Megan: Yeah. Like, what I kind of learned from this is that, you know, from the Bucket List story, there is a very specific point in time that we can trace back to this term being being popularized and being added to the dictionary from this movie. And that language is also just, you know, the orange story was a good reminder for me that language is intentional. And it's not just a random jumble of vowels and consonants, like, language is full of history, and language is also full of, like, stories of our past. You just forget that wow, back in the day, hundreds and hundreds of years ago, oranges were once only available in Asia. The Western world did not have access to them. And just in these past few hundred years that has changed. But yeah, these stories, both with bucket list and orange, it's just a nice reminder that, you know, there are there are reasons and, you know, good reasons why we say the things that we do, whether it's a Hollywood movie or ancient trade routes.
Amory: Do you have any bucket list items yourself? Other than make an episode about oranges, which you can cross right off.
Megan: Um, I would like to operate a sailboat. I don't think I have the skill to go very far on my own in a sailboat. But I would like to go and sail in a sailboat from like one island to another. That'd be really cool.
Amory: Hmm. I will say one from my friend Ciarán's bucket list, which I think ties back to the orange story, which is: "To eat for a day entirely from food I've farmed." Putting that on my bucket list. Grow an orange and eat it.

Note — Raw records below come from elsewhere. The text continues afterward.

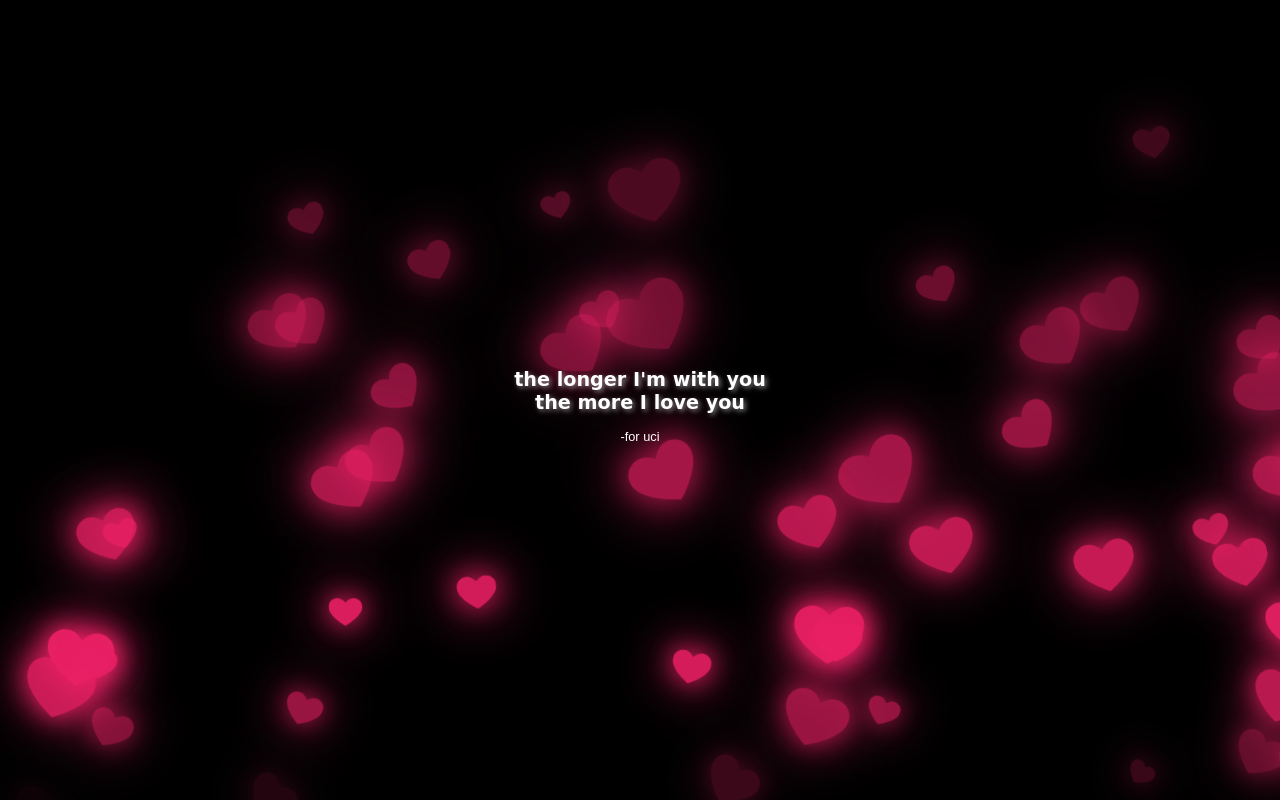
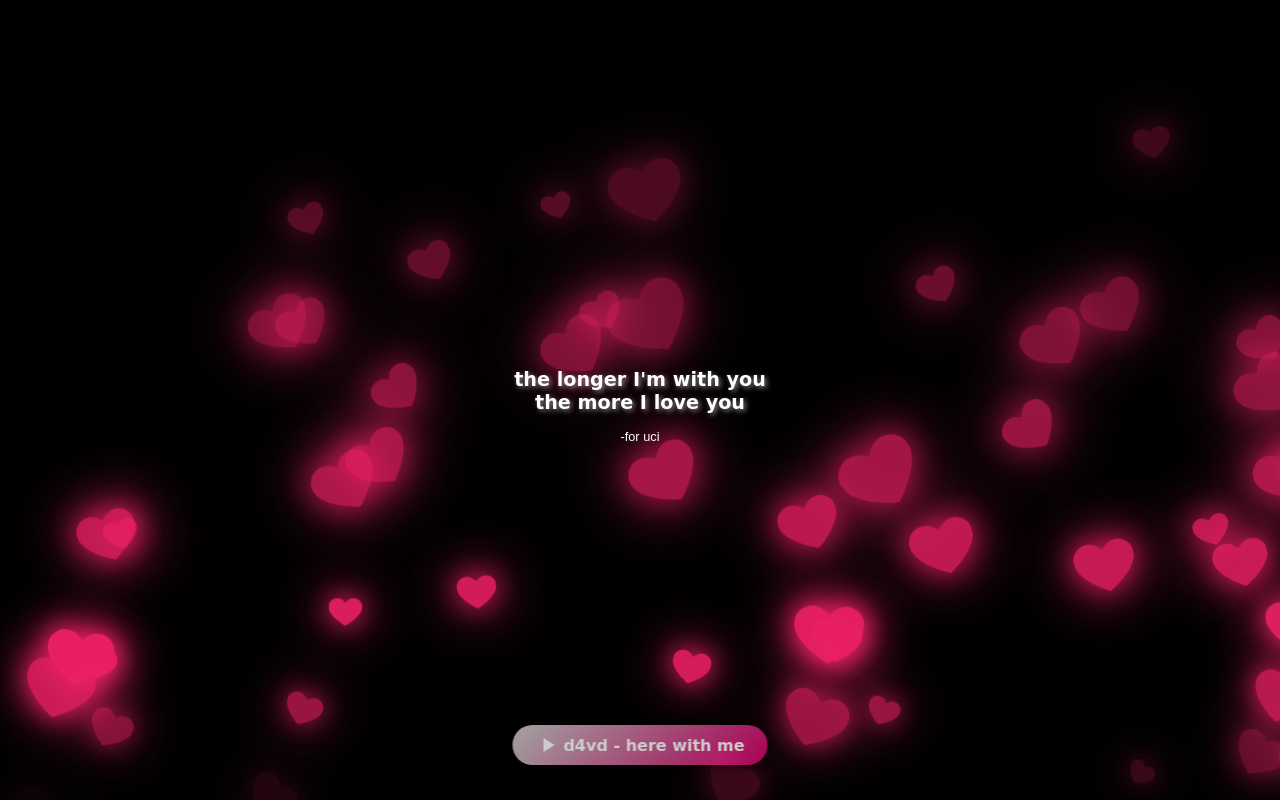
Before and after one commit to koboyyy/Love-For-Uci, a plain HTML site: page index.html in a window 1280 px wide. Drawn offline with Linux system fonts and the light colour scheme.

Commit message:
play botton

```diff
--- a/index.html
+++ b/index.html
@@ -16,10 +16,26 @@
     </div>
     <div class="hearts-container"></div>
 
-    <audio controls autoplay loop>
-      <source src="music.mp3" type="audio/mpeg" />
-      Your browser does not support the audio element.
-    </audio>
+    <div class="radio-player">
+      <div id="play-button" class="play-icon">
+        <!-- Ikon Play menggunakan SVG -->
+        <svg
+          xmlns="http://www.w3.org/2000/svg"
+          viewBox="0 0 24 24"
+          fill="white"
+          width="30px"
+          height="30px"
+        >
+          <path d="M8 5v14l11-7z" />
+        </svg>
+      </div>
+      <h3>d4vd - here with me</h3>
+      <audio id="audio-player">
+        <source src="music.mp3" type="audio/mpeg" />
+        Your browser does not support the audio element.
+      </audio>
+    </div>
+
     <script src="script.js"></script>
   </body>
 </html>
--- a/script.js
+++ b/script.js
@@ -39,3 +39,13 @@ function createHeart() {
 
 // Tambahkan hati setiap 100ms agar terlihat lebih banyak
 setInterval(createHeart, 100); // Lebih sering menambahkan hati
+
+const audioPlayer = document.getElementById("audio-player");
+const playButton = document.getElementById("play-button");
+
+playButton.addEventListener("click", () => {
+  if (audioPlayer.paused) {
+    audioPlayer.play();
+    playButton.style.pointerEvents = "none"; // Nonaktifkan interaksi setelah musik mulai
+  }
+});
--- a/style.css
+++ b/style.css
@@ -70,9 +70,52 @@ span {
   }
 }
 
-audio {
-  margin-top: 20px;
-  width: 80%;
-  max-width: 300px;
-  opacity: 0;
+/* Gaya untuk seluruh pemutar */
+.radio-player {
+  position: fixed;
+  bottom: 35px;
+  left: 50%;
+  transform: translateX(-50%);
+  width: 255px; /* Lebar lebih kecil */
+  height: 40px; /* Tinggi lebih kecil */
+  background: linear-gradient(
+    135deg,
+    rgba(255, 255, 255, 0.8),
+    rgba(255, 0, 128, 0.8)
+  );
+  opacity: 80%;
+  border-radius: 20px;
+  box-shadow: 0 4px 10px rgba(0, 0, 0, 0.3);
+  backdrop-filter: blur(10px);
+  display: flex;
+  justify-content: center;
+  align-items: center;
+  z-index: 20;
 }
+
+/* Gaya untuk ikon play */
+.play-icon {
+  display: flex;
+  justify-content: center;
+  align-items: center;
+  cursor: pointer;
+  transition: transform 0.2s ease, box-shadow 0.2s ease;
+  margin-right: 4px;
+}
+
+h3 {
+  font-size: medium;
+  color: #fff;
+  font-family: "Great Vibes", cursive;
+}
+
+.play-icon:hover {
+  transform: scale(1.1);
+  box-shadow: 0 6px 15px rgba(255, 105, 180, 0.8);
+}
+
+.play-icon svg {
+  fill: #fff; /* Warna ikon play */
+  width: 24px; /* Ukuran lebih kecil */
+  height: 24px;
+}
```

Amory: This episode was produced and hosted by Megan Cattel and me, Am-orange-y Sivertson. Mix and sound design by Emily Jankowski.
Want to tell us about something very specific or maybe a little surprising on your bucket list? Email us a voice memo, or a non-voice memo, to firstname.lastname@example.org, or hit us up on Reddit, or on Twitter.